TASK DESCRIPTION = Reprint all entries without any alteration.

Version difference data
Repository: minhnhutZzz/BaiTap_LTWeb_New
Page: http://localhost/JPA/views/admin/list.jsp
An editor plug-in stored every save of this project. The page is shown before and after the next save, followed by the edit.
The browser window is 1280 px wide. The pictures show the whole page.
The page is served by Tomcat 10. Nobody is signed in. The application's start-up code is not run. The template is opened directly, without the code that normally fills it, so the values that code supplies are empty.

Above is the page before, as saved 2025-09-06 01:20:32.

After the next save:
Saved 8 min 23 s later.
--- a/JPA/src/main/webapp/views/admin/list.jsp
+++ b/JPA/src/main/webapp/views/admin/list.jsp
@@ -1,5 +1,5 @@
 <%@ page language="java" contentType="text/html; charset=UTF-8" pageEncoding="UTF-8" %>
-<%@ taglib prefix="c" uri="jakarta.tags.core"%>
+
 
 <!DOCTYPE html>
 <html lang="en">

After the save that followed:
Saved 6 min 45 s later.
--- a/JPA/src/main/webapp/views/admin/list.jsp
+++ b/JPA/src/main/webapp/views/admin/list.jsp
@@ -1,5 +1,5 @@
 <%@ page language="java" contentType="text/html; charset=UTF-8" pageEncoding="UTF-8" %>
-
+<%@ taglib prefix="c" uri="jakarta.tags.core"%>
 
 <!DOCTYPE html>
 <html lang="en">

RESULT OF THE EXERCISE =
Repository: minhnhutZzz/BaiTap_LTWeb_New
Page: http://localhost/JPA/views/admin/list.jsp
An editor plug-in stored every save of this project. The page is shown before and after the next save, followed by the edit.
The browser window is 1280 px wide. The pictures show the whole page.
The page is served by Tomcat 10. Nobody is signed in. The application's start-up code is not run. The template is opened directly, without the code that normally fills it, so the values that code supplies are empty.

Above is the page before, as saved 2025-09-06 01:20:32.

After the next save:
Saved 8 min 23 s later.
--- a/JPA/src/main/webapp/views/admin/list.jsp
+++ b/JPA/src/main/webapp/views/admin/list.jsp
@@ -1,5 +1,5 @@
 <%@ page language="java" contentType="text/html; charset=UTF-8" pageEncoding="UTF-8" %>
-<%@ taglib prefix="c" uri="jakarta.tags.core"%>
+
 
 <!DOCTYPE html>
 <html lang="en">

After the save that followed:
Saved 6 min 45 s later.
--- a/JPA/src/main/webapp/views/admin/list.jsp
+++ b/JPA/src/main/webapp/views/admin/list.jsp
@@ -1,5 +1,5 @@
 <%@ page language="java" contentType="text/html; charset=UTF-8" pageEncoding="UTF-8" %>
-
+<%@ taglib prefix="c" uri="jakarta.tags.core"%>
 
 <!DOCTYPE html>
 <html lang="en">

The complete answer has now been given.